Protecting Chimpanzees in West Africa
They are a fascinating animal species – yet their population is greatly endangered. The Academy had already helped the Akatia Zoo in Abidjan
in 2013 to control and protect the size of their chimpanzee population. This assistance was continued in 2018 in the form of medicine and equipment.
At first view it may be incomprehensible for a layperson: although there are decreasing numbers of chimpanzees in the world, birth control in zoos is equated with animal protection. The Academy also supports this approach however only when it involves animal species which won’t be reintroduced into the wild. Chimpanzees belong to this category.
When they are born in zoos, they don’t learn natural behaviors, such as searching for food, from their mothers. Therefore a reintroduction into the wild would mean certain death. Dr. Maltzan had already assisted the Abidjan Zoo in 2013 by introducing a new veterinary concept which included population management, in other words, birth control, and had rebuilt the zoo’s practice. Since then, the Academy has repeatedly helped with in-kind donations and medicine such as Implanon®. This pharmacological name stands for hormone sticks which are implanted in the animals. Such a method should serve to maintain the population at a size which guarantees species-appropriate keeping for the chimpanzees at that particular zoo.
The Academy supported the Akatia Zoo in 2018 mainly with medicine and in-kind donations which were again transported via Estelle Raballand, the project coordinator of the National Zoo of Abidjan. The report of her experience:
„Nikla got really sick. I think she got pregnant when we changed the door between her and the boys, and then she
lost the fetus. She was bleeding fresh blood when I saw her and had been sick for a few days. She was lying down and wouldn't eat. It took loads of persuasion for the first few
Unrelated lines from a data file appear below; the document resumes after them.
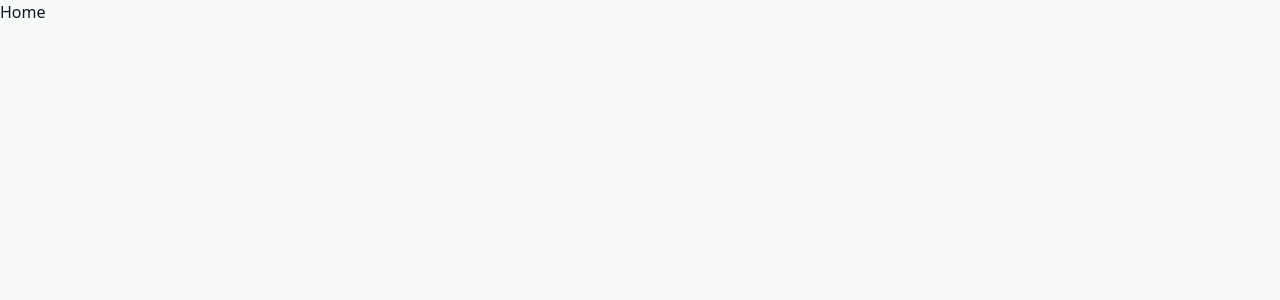
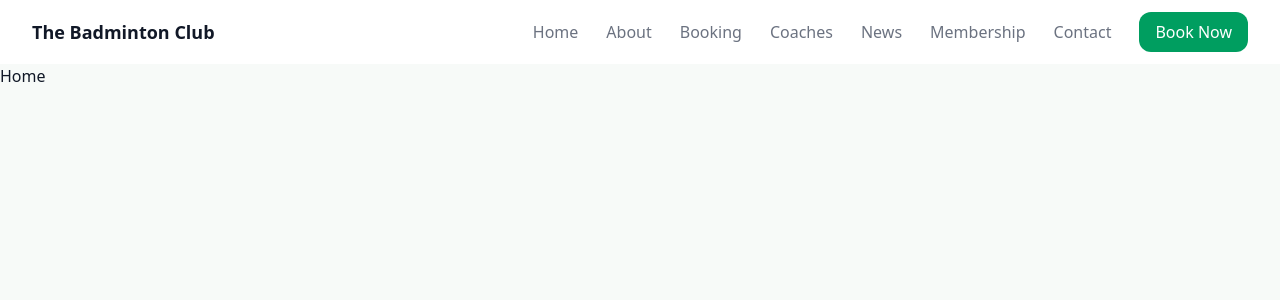
Before and after one commit to reimiwong/the-badminton-club, a React (Vite) app: page / in a window 1280 px wide. Shown: the top 300 px of the page. Built offline with nearby package versions, Linux system fonts and the light colour scheme.

Commit message:
feat(navbar): implement responsive navigation with mobile dropdown and hover animations

```diff
--- a/src/App.tsx
+++ b/src/App.tsx
@@ -1,8 +1,10 @@
 import { Routes, Route } from "react-router-dom";
+import MainLayout from "./pages/MainLayout";
 
 export default function App() {
   return (
     <Routes>
+      <Route element={<MainLayout />}>
         <Route path="/" element={<div>Home</div>} />
         <Route path="/about" element={<div>About</div>} />
         <Route path="/booking" element={<div>Booking</div>} />
@@ -10,6 +12,7 @@ export default function App() {
         <Route path="/news" element={<div>News</div>} />
         <Route path="/membership" element={<div>Membership</div>} />
         <Route path="/contact" element={<div>Contact</div>} />
+      </Route>
     </Routes>
   );
 }
--- /dev/null
+++ b/src/components/Header.tsx
@@ -0,0 +1,89 @@
+import { NavLink } from "react-router-dom";
+import { useState } from "react";
+
+const buttonClass =
+  "px-4 py-2 bg-primary text-white text-base rounded-xl transition-all duration-200 ease-out hover:opacity-90 hover:-translate-y-0.5 active:translate-y-0 active:scale-95";
+
+const mobileButtonClass =
+  "px-4 py-2 bg-primary text-white text-base text-center rounded-xl transition-all duration-200 ease-out hover:opacity-90 hover:-translate-y-0.5 active:translate-y-0 active:scale-95";
+
+const navLinkClass =
+  "relative text-base text-muted transition-all duration-200 ease-out hover:text-primary hover:-translate-y-0.5 after:content-[''] after:absolute after:left-0 after:-bottom-1 after:h-[2px] after:w-0 after:bg-primary after:transition-all after:duration-200 hover:after:w-full";
+
+const burgerNavLinkClass =
+  "text-base text-muted transition-all duration-200 ease-out hover:text-primary hover:translate-x-1 hover:font-medium";
+
+const navItems = [
+  { to: "/", label: "Home" },
+  { to: "/about", label: "About" },
+  { to: "/booking", label: "Booking" },
+  { to: "/coaches", label: "Coaches" },
+  { to: "/news", label: "News" },
+  { to: "/membership", label: "Membership" },
+  { to: "/contact", label: "Contact" },
+];
+
+export default function Header() {
+  const [open, setOpen] = useState(false);
+  const closeMenu = () => setOpen(false);
+
+  return (
+    <header className="bg-surface">
+      {/* Top bar */}
+      <div className="flex items-center justify-between px-5 sm:px-6 md:px-8 py-3 max-w-7xl mx-auto">
+
+        {/* Logo */}
+        <a className="font-bold text-lg flex-shrink-0 transition-all duration-200 ease-out hover:text-primary hover:-translate-y-0.5 cursor-pointer">
+          The Badminton Club
+        </a>
+
+        {/* Desktop nav */}
+        <nav className="hidden md:flex items-center gap-7 flex-shrink-0">
+          {navItems.map((item) => (
+            <NavLink key={item.to} to={item.to} className={navLinkClass}>
+              {item.label}
+            </NavLink>
+          ))}
+
+          <NavLink to="/booking" className={buttonClass}>
+            Book Now
+          </NavLink>
+        </nav>
+
+        {/* Mobile menu button */}
+        <button
+          className="md:hidden text-2xl cursor-pointer select-none transition-transform duration-200 ease-out hover:scale-110 active:scale-95"
+          onClick={() => setOpen(!open)}
+        >
+          ☰
+        </button>
+      </div>
+
+      {/* Mobile nav */}
+      <nav
+        className={`md:hidden flex flex-col gap-4 text-muted transition-all duration-500 ease-in-out ${
+          open ? "max-h-96 opacity-100 px-5 pb-4" : "max-h-0 opacity-0 overflow-hidden"
+        }`}
+      >
+        {navItems.map((item) => (
+          <NavLink
+            key={item.to}
+            to={item.to}
+            onClick={closeMenu}
+            className={burgerNavLinkClass}
+          >
+            {item.label}
+          </NavLink>
+        ))}
+
+        <NavLink
+          to="/booking"
+          className={mobileButtonClass}
+          onClick={closeMenu}
+        >
+          Book Now
+        </NavLink>
+      </nav>
+    </header>
+  );
+}
--- a/src/index.css
+++ b/src/index.css
@@ -1,12 +1,24 @@
 @import "tailwindcss";
 
 @theme {
+  /* Brand */
   --color-primary: #009E60;
   --color-accent: #22C55E;
+
+  /* Backgrounds */
   --color-background: #F7FAF8;
+  --color-surface: #FFFFFF;
+
+  /* Text */
   --color-text: #111827;
+  --color-muted: #6B7280;
+
+  /* Borders */
+  --color-border: #E5E7EB;
+  --color-border-strong: #D1D5DB;
 }
 
+/* Base reset */
 html,
 body {
   height: 100%;
@@ -21,28 +33,29 @@ body {
   font-family: system-ui, -apple-system, Segoe UI, Roboto, sans-serif;
 }
 
-/* Ensure consistent sizing model */
+/* Box sizing reset */
 *, *::before, *::after {
   box-sizing: border-box;
 }
 
-/* Remove default link styling */
+/* Links */
 a {
-  color: inherit;
   text-decoration: none;
+  /* IMPORTANT: removed color: inherit;
+     so Tailwind classes like text-white work properly */
 }
 
-/* Improve button baseline consistency */
+/* Buttons */
 button {
   font: inherit;
 }
 
-/* Remove default input/button weirdness */
+/* Inputs */
 input, button, textarea, select {
   outline: none;
 }
 
-/* Optional: better focus visibility (keep this) */
+/* Focus styles */
 :focus-visible {
   outline: 2px solid #009E60;
   outline-offset: 2px;
--- /dev/null
+++ b/src/pages/MainLayout.tsx
@@ -0,0 +1,14 @@
+import Header from "../components/Header"
+import { Outlet } from "react-router-dom"
+
+export default function MainLayout(){
+    return(
+        <div>
+            <Header />
+
+            <main>
+                <Outlet />
+            </main>
+        </div>
+    )
+}
```
Lines whose indentation alone changed are shown as unchanged.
days of treatment to administer the medicine. She was on Ibuprofen and Augmentin. She recovered after a few days. We will use one of our remaining implants when I go back
in order to prevent another miscarriage (and we don't want her to get pregnant)”.
Additional support for the zoo is also essential in the future, as a letter from Dr. Kané Samouka, Director of the Adidjan Zoo reveals:
“Many thanks for all of the medicine you have donated to the Abidjan Zoo. Dr. Estelle Raballand brought them to us. It helps us to solve the transfer problems (anesthesia).
We hope that your Academy can also assist us in finding sponsoring for the repair of our infrastructure. In some cases it is so old that animals sometimes can get out (for example some primate species). This sponsorship could take place through cooperation or NGO. We will remain in contact with you. Thank you very much.”